▸ **Task objective**: Once every line containing "questions" has been counted, report the total for the data and nothing else.

** Material shown follows **

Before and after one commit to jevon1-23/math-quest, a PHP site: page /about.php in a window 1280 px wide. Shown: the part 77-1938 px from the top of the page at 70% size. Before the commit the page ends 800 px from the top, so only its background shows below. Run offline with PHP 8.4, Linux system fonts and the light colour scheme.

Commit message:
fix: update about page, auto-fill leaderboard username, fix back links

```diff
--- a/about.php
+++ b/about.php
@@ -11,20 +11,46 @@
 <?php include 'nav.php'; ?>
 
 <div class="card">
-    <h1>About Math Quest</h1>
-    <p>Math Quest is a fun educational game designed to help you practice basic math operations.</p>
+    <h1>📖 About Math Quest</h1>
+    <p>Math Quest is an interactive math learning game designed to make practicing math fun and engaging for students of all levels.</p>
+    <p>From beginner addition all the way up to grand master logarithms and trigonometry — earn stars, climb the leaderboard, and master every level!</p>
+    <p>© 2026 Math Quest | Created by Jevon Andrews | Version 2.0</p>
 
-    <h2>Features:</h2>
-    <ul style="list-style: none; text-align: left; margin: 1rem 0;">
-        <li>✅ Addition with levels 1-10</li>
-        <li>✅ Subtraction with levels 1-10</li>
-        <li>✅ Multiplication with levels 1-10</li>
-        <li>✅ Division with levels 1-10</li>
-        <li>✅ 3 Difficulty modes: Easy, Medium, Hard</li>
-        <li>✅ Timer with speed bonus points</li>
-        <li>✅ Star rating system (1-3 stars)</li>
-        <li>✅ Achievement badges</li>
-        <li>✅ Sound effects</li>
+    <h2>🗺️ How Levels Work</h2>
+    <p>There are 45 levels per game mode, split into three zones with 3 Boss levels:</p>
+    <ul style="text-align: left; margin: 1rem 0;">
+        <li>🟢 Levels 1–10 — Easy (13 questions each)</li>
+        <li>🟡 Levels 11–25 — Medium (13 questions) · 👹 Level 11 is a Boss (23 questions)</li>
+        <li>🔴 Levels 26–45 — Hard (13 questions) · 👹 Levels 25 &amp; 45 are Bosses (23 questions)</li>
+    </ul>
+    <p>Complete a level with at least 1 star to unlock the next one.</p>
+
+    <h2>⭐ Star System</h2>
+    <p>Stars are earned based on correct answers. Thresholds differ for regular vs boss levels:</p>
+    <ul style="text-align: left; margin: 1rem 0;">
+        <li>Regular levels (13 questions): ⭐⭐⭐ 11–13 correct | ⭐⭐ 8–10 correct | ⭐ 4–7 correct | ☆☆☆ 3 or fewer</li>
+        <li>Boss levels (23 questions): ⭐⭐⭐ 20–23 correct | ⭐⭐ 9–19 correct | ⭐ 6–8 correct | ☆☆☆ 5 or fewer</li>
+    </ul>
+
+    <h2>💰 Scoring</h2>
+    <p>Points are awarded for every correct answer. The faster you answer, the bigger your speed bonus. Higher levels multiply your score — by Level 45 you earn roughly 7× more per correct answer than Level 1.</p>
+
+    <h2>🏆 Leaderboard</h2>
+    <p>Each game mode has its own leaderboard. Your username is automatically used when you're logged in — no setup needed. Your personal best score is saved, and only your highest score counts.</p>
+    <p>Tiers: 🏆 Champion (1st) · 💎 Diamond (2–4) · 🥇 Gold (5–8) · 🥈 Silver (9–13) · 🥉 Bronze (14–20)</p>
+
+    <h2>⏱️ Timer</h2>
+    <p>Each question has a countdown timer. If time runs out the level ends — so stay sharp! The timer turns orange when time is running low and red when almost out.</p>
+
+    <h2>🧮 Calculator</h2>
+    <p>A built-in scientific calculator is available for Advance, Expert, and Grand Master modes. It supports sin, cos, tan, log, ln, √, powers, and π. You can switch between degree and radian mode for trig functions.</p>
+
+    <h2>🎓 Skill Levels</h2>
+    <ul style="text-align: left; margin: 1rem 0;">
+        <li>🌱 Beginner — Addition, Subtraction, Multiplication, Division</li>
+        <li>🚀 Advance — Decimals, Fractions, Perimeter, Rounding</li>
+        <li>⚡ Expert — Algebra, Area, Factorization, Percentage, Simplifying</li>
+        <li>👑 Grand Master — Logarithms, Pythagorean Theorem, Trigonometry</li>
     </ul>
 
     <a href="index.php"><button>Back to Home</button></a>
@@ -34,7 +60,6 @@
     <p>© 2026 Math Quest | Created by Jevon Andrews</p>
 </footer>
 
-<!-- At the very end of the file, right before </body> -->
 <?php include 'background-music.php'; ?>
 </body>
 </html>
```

** End of Material shown **

▸ **Result for this exercise**: 5